What you have to do ▸ Filter the entries for the word "begin". Copy each line that has it.

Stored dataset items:
-- -- --

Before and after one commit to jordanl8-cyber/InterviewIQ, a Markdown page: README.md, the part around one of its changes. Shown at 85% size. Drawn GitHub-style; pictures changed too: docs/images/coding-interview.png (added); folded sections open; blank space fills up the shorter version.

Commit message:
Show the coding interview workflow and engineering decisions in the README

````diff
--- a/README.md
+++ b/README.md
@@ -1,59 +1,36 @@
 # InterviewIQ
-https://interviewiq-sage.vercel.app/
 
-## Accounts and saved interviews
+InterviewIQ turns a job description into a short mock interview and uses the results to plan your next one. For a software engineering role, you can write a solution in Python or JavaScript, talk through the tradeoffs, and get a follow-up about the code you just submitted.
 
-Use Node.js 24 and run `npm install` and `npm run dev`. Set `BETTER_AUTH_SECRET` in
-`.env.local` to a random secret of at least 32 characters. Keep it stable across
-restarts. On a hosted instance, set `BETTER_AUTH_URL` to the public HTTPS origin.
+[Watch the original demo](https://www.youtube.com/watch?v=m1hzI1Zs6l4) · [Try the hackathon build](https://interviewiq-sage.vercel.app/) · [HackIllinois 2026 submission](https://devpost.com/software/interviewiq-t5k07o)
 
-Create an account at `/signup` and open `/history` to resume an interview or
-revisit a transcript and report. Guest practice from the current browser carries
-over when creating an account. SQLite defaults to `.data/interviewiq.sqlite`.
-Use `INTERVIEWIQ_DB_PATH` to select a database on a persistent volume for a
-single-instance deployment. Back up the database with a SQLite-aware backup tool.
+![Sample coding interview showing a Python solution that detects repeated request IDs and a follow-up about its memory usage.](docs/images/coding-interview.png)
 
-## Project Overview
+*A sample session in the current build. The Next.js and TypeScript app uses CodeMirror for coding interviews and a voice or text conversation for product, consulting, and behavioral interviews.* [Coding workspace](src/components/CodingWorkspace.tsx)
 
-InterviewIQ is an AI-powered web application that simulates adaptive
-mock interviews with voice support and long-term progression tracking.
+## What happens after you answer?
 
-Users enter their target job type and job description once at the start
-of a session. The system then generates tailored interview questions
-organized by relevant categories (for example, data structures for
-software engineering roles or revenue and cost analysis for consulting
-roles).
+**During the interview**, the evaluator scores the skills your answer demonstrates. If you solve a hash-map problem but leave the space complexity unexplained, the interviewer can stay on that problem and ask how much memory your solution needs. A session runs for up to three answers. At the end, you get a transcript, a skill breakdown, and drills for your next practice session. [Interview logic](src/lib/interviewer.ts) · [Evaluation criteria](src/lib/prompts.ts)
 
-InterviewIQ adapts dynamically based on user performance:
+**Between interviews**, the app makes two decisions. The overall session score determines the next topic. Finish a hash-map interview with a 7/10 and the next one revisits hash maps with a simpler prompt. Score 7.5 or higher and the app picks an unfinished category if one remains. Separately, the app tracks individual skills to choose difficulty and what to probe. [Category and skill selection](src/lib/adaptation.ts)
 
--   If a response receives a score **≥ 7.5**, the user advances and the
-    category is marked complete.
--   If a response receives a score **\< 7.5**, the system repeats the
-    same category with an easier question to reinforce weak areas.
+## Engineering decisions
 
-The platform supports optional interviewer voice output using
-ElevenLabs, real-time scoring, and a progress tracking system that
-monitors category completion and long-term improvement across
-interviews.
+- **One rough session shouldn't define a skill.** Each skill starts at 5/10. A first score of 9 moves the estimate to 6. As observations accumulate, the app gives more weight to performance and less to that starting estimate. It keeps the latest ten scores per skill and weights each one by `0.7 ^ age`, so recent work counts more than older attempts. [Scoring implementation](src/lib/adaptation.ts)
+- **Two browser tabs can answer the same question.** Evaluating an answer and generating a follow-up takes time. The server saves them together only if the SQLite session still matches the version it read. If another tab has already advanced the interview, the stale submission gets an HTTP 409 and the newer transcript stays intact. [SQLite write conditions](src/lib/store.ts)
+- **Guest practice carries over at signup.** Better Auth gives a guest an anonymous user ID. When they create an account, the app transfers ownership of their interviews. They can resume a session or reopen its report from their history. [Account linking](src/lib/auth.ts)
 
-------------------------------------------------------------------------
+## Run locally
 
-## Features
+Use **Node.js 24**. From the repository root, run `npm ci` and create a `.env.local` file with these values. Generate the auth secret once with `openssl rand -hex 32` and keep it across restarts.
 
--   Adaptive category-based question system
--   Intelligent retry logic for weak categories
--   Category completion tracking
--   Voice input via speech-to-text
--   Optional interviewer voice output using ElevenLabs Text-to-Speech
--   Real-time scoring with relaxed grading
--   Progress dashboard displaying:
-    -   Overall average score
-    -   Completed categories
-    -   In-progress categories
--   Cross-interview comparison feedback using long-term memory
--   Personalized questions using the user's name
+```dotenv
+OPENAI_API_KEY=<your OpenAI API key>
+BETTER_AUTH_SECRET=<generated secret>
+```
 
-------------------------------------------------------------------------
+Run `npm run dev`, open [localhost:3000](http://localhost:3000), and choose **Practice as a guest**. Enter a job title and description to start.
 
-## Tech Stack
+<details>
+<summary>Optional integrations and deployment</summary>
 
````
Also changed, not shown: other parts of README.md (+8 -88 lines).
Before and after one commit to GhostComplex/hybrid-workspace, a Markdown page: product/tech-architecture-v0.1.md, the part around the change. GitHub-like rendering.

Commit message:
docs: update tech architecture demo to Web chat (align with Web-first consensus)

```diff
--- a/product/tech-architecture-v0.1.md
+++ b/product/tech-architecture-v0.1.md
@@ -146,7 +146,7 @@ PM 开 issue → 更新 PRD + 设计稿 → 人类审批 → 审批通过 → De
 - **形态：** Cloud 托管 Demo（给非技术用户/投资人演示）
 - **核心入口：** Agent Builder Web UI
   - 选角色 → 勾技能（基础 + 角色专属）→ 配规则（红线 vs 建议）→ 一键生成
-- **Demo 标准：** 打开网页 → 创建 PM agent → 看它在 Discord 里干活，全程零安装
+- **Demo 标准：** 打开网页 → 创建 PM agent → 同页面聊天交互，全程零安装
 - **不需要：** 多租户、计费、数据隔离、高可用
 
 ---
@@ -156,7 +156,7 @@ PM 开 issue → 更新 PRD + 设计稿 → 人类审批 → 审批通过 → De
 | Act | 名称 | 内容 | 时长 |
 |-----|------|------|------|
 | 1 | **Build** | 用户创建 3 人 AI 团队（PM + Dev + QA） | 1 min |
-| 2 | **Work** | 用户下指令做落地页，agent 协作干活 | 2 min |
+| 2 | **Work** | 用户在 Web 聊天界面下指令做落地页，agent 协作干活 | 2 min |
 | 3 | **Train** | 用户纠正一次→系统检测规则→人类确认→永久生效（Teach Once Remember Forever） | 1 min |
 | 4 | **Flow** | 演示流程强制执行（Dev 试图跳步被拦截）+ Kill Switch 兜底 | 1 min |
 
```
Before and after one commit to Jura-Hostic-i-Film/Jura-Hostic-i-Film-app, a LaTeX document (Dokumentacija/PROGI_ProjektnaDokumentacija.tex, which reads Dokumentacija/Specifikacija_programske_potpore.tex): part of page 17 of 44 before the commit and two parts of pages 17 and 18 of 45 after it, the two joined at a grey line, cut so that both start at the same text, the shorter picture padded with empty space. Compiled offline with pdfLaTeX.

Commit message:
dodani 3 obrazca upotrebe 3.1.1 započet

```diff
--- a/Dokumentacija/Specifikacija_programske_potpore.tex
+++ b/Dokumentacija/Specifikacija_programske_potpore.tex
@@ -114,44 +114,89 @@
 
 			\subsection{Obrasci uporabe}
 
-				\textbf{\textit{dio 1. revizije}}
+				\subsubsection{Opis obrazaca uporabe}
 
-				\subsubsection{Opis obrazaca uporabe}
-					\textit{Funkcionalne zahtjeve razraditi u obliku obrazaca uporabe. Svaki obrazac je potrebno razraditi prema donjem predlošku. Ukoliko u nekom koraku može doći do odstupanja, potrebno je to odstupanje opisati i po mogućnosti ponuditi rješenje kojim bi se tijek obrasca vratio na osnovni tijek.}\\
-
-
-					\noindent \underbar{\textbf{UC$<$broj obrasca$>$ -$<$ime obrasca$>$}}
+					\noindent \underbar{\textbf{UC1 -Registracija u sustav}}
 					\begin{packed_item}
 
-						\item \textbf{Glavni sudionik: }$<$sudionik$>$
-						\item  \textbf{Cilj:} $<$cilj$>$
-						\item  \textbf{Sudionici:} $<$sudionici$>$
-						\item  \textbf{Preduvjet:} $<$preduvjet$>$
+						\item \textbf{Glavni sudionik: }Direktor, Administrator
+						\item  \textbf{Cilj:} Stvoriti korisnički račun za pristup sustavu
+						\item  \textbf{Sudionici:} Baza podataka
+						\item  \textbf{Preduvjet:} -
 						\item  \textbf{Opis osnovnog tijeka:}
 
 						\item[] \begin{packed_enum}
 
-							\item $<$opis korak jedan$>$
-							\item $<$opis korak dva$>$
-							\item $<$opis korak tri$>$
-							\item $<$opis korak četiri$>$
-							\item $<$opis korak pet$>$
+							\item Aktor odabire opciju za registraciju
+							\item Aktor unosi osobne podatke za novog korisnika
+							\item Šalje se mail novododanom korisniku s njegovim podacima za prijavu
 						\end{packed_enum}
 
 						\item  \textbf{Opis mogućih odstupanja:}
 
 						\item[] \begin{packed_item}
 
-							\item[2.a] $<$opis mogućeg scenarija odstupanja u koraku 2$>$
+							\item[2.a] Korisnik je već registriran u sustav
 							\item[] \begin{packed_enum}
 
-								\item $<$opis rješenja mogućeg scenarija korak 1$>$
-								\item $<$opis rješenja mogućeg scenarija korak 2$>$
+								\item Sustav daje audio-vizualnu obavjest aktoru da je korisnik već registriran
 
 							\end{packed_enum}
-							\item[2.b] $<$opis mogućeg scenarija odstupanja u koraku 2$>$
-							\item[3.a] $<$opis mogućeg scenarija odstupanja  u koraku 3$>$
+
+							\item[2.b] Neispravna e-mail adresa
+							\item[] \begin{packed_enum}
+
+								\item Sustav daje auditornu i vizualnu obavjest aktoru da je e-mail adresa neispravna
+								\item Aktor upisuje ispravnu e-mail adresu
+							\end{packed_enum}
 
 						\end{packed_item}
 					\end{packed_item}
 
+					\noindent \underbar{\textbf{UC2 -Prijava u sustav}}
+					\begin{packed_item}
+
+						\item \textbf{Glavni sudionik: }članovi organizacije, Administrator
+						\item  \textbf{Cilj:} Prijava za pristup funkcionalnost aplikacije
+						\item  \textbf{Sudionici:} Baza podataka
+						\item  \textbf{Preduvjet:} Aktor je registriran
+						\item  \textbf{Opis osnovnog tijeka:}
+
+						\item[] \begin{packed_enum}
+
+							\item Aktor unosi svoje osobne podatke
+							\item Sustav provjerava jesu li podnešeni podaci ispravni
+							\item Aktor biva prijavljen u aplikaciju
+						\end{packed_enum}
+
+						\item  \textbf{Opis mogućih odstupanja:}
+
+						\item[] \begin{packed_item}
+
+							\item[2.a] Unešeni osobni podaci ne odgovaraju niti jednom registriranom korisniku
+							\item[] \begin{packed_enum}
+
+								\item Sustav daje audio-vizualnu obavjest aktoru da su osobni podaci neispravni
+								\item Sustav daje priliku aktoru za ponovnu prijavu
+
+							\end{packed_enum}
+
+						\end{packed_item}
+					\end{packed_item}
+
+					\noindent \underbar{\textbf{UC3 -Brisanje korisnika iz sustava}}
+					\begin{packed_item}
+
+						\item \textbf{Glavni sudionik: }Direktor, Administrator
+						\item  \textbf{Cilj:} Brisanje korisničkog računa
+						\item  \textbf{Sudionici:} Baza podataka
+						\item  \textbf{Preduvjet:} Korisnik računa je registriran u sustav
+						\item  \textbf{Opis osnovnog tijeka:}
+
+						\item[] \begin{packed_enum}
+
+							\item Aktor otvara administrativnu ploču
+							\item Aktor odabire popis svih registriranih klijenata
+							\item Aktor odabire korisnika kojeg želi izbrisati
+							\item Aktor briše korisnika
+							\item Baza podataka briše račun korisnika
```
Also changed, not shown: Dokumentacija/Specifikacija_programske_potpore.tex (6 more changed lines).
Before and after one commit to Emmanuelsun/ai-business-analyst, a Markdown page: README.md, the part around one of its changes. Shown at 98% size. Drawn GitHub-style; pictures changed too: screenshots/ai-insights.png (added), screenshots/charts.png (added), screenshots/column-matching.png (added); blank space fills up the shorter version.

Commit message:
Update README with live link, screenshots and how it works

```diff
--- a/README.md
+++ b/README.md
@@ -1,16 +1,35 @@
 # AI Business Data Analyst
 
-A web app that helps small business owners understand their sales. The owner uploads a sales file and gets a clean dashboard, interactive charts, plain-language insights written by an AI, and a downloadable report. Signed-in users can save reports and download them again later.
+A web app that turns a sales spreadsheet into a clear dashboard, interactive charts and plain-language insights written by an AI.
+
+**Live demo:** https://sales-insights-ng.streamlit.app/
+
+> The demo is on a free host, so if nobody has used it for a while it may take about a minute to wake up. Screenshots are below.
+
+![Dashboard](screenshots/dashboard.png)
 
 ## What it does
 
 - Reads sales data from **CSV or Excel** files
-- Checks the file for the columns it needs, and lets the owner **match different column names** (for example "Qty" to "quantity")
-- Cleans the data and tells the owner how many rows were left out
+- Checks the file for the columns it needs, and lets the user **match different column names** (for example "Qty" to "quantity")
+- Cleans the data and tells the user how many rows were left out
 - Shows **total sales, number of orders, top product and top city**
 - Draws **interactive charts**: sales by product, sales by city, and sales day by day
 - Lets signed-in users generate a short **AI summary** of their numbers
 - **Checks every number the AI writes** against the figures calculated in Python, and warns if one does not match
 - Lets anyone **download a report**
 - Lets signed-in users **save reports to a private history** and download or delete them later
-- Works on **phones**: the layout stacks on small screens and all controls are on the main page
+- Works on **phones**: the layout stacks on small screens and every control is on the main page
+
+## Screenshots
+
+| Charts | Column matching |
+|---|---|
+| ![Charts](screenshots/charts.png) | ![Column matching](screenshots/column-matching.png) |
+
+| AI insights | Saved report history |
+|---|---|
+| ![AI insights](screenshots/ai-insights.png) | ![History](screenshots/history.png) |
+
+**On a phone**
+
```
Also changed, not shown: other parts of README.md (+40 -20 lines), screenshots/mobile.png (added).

-- -- --

Exercise answer ▸
 					\begin{packed_item}
 						\item[] \begin{packed_enum}
 						\item[] \begin{packed_item}
 							\item[] \begin{packed_enum}
+							\item[] \begin{packed_enum}
+					\begin{packed_item}
+						\item[] \begin{packed_enum}
+						\item[] \begin{packed_item}
+							\item[] \begin{packed_enum}
+					\begin{packed_item}
+						\item[] \begin{packed_enum}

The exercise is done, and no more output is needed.